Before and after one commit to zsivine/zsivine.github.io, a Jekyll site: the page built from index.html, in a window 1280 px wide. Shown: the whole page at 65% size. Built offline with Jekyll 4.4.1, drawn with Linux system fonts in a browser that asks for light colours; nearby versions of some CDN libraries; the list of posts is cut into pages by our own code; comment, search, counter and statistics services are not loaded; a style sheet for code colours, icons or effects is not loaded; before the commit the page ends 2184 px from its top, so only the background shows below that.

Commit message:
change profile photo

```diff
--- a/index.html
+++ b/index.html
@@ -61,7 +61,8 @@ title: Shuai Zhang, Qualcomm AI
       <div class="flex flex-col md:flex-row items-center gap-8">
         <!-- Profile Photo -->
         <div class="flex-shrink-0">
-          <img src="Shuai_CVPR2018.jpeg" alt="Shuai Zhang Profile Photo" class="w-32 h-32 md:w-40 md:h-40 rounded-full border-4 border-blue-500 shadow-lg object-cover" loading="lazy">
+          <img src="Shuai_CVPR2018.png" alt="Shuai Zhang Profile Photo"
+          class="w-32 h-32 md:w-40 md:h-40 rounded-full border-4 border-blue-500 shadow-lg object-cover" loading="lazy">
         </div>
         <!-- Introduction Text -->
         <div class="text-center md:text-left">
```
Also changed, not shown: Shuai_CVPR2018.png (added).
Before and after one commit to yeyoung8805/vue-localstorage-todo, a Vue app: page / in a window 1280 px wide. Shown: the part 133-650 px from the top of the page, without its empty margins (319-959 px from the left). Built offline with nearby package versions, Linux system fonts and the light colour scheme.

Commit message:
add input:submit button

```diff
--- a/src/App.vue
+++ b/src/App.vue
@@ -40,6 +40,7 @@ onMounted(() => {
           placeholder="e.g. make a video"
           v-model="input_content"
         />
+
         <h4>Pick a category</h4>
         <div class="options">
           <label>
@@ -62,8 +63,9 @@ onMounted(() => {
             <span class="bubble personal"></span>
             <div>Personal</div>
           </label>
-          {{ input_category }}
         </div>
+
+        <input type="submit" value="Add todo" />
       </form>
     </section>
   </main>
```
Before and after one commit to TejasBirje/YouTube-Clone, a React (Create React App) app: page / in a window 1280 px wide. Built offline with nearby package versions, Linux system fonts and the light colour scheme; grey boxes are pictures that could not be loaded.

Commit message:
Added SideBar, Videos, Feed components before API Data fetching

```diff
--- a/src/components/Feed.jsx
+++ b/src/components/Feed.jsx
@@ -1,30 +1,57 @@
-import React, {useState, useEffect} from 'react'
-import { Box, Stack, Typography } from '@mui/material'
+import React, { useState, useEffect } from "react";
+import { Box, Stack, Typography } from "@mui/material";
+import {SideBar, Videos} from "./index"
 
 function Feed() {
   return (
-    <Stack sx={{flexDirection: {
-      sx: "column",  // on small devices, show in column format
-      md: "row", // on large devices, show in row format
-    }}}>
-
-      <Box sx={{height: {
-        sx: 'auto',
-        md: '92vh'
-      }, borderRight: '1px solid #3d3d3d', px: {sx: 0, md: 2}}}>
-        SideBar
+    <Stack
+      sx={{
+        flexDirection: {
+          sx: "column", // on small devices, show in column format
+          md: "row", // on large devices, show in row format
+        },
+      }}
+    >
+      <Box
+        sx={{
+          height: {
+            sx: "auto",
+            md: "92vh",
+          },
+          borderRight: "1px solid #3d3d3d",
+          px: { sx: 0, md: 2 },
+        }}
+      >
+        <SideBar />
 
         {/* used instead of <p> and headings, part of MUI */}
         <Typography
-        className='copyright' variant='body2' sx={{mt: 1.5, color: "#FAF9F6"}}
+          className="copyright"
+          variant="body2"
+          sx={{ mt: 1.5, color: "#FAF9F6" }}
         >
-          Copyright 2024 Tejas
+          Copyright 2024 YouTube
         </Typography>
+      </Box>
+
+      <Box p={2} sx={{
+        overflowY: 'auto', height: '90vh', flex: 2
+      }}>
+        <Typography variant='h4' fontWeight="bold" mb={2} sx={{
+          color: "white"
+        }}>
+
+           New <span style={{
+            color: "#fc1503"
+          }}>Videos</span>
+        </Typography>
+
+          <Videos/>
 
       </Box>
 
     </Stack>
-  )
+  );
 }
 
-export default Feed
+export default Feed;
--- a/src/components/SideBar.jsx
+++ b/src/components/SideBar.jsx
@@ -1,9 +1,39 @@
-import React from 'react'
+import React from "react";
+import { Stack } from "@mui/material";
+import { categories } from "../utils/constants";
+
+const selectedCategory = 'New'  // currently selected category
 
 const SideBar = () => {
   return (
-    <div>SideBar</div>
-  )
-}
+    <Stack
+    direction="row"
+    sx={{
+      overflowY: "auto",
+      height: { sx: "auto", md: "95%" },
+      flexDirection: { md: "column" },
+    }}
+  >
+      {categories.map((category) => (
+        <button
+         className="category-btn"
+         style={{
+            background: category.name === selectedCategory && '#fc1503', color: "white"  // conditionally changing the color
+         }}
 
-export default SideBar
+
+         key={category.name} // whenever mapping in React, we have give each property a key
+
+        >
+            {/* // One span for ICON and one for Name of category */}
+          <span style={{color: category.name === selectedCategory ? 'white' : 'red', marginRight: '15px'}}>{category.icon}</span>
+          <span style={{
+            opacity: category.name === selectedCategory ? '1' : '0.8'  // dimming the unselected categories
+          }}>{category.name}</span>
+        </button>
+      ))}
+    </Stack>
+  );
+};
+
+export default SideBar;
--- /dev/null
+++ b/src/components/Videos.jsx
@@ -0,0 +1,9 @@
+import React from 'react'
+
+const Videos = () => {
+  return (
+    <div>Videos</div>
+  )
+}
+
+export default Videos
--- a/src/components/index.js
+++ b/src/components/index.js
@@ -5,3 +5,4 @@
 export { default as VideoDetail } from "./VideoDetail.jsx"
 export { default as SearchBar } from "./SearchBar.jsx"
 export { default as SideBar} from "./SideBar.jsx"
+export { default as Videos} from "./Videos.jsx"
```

--- --- ---

Reproduce the data in full, exactly.

** Exercise output **
Before and after one commit to zsivine/zsivine.github.io, a Jekyll site: the page built from index.html, in a window 1280 px wide. Shown: the whole page at 65% size. Built offline with Jekyll 4.4.1, drawn with Linux system fonts in a browser that asks for light colours; nearby versions of some CDN libraries; the list of posts is cut into pages by our own code; comment, search, counter and statistics services are not loaded; a style sheet for code colours, icons or effects is not loaded; before the commit the page ends 2184 px from its top, so only the background shows below that.

Commit message:
change profile photo

```diff
--- a/index.html
+++ b/index.html
@@ -61,7 +61,8 @@ title: Shuai Zhang, Qualcomm AI
       <div class="flex flex-col md:flex-row items-center gap-8">
         <!-- Profile Photo -->
         <div class="flex-shrink-0">
-          <img src="Shuai_CVPR2018.jpeg" alt="Shuai Zhang Profile Photo" class="w-32 h-32 md:w-40 md:h-40 rounded-full border-4 border-blue-500 shadow-lg object-cover" loading="lazy">
+          <img src="Shuai_CVPR2018.png" alt="Shuai Zhang Profile Photo"
+          class="w-32 h-32 md:w-40 md:h-40 rounded-full border-4 border-blue-500 shadow-lg object-cover" loading="lazy">
         </div>
         <!-- Introduction Text -->
         <div class="text-center md:text-left">
```
Also changed, not shown: Shuai_CVPR2018.png (added).
Before and after one commit to yeyoung8805/vue-localstorage-todo, a Vue app: page / in a window 1280 px wide. Shown: the part 133-650 px from the top of the page, without its empty margins (319-959 px from the left). Built offline with nearby package versions, Linux system fonts and the light colour scheme.

Commit message:
add input:submit button

```diff
--- a/src/App.vue
+++ b/src/App.vue
@@ -40,6 +40,7 @@ onMounted(() => {
           placeholder="e.g. make a video"
           v-model="input_content"
         />
+
         <h4>Pick a category</h4>
         <div class="options">
           <label>
@@ -62,8 +63,9 @@ onMounted(() => {
             <span class="bubble personal"></span>
             <div>Personal</div>
           </label>
-          {{ input_category }}
         </div>
+
+        <input type="submit" value="Add todo" />
       </form>
     </section>
   </main>
```
Before and after one commit to TejasBirje/YouTube-Clone, a React (Create React App) app: page / in a window 1280 px wide. Built offline with nearby package versions, Linux system fonts and the light colour scheme; grey boxes are pictures that could not be loaded.

Commit message:
Added SideBar, Videos, Feed components before API Data fetching

```diff
--- a/src/components/Feed.jsx
+++ b/src/components/Feed.jsx
@@ -1,30 +1,57 @@
-import React, {useState, useEffect} from 'react'
-import { Box, Stack, Typography } from '@mui/material'
+import React, { useState, useEffect } from "react";
+import { Box, Stack, Typography } from "@mui/material";
+import {SideBar, Videos} from "./index"
 
 function Feed() {
   return (
-    <Stack sx={{flexDirection: {
-      sx: "column",  // on small devices, show in column format
-      md: "row", // on large devices, show in row format
-    }}}>
-
-      <Box sx={{height: {
-        sx: 'auto',
-        md: '92vh'
-      }, borderRight: '1px solid #3d3d3d', px: {sx: 0, md: 2}}}>
-        SideBar
+    <Stack
+      sx={{
+        flexDirection: {
+          sx: "column", // on small devices, show in column format
+          md: "row", // on large devices, show in row format
+        },
+      }}
+    >
+      <Box
+        sx={{
+          height: {
+            sx: "auto",
+            md: "92vh",
+          },
+          borderRight: "1px solid #3d3d3d",
+          px: { sx: 0, md: 2 },
+        }}
+      >
+        <SideBar />
 
         {/* used instead of <p> and headings, part of MUI */}
         <Typography
-        className='copyright' variant='body2' sx={{mt: 1.5, color: "#FAF9F6"}}
+          className="copyright"
+          variant="body2"
+          sx={{ mt: 1.5, color: "#FAF9F6" }}
         >
-          Copyright 2024 Tejas
+          Copyright 2024 YouTube
         </Typography>
+      </Box>
+
+      <Box p={2} sx={{
+        overflowY: 'auto', height: '90vh', flex: 2
+      }}>
+        <Typography variant='h4' fontWeight="bold" mb={2} sx={{
+          color: "white"
+        }}>
+
+           New <span style={{
+            color: "#fc1503"
+          }}>Videos</span>
+        </Typography>
+
+          <Videos/>
 
       </Box>
 
     </Stack>
-  )
+  );
 }
 
-export default Feed
+export default Feed;
--- a/src/components/SideBar.jsx
+++ b/src/components/SideBar.jsx
@@ -1,9 +1,39 @@
-import React from 'react'
+import React from "react";
+import { Stack } from "@mui/material";
+import { categories } from "../utils/constants";
+
+const selectedCategory = 'New'  // currently selected category
 
 const SideBar = () => {
   return (
-    <div>SideBar</div>
-  )
-}
+    <Stack
+    direction="row"
+    sx={{
+      overflowY: "auto",
+      height: { sx: "auto", md: "95%" },
+      flexDirection: { md: "column" },
+    }}
+  >
+      {categories.map((category) => (
+        <button
+         className="category-btn"
+         style={{
+            background: category.name === selectedCategory && '#fc1503', color: "white"  // conditionally changing the color
+         }}
 
-export default SideBar
+
+         key={category.name} // whenever mapping in React, we have give each property a key
+
+        >
+            {/* // One span for ICON and one for Name of category */}
+          <span style={{color: category.name === selectedCategory ? 'white' : 'red', marginRight: '15px'}}>{category.icon}</span>
+          <span style={{
+            opacity: category.name === selectedCategory ? '1' : '0.8'  // dimming the unselected categories
+          }}>{category.name}</span>
+        </button>
+      ))}
+    </Stack>
+  );
+};
+
+export default SideBar;
--- /dev/null
+++ b/src/components/Videos.jsx
@@ -0,0 +1,9 @@
+import React from 'react'
+
+const Videos = () => {
+  return (
+    <div>Videos</div>
+  )
+}
+
+export default Videos
--- a/src/components/index.js
+++ b/src/components/index.js
@@ -5,3 +5,4 @@
 export { default as VideoDetail } from "./VideoDetail.jsx"
 export { default as SearchBar } from "./SearchBar.jsx"
 export { default as SideBar} from "./SideBar.jsx"
+export { default as Videos} from "./Videos.jsx"
```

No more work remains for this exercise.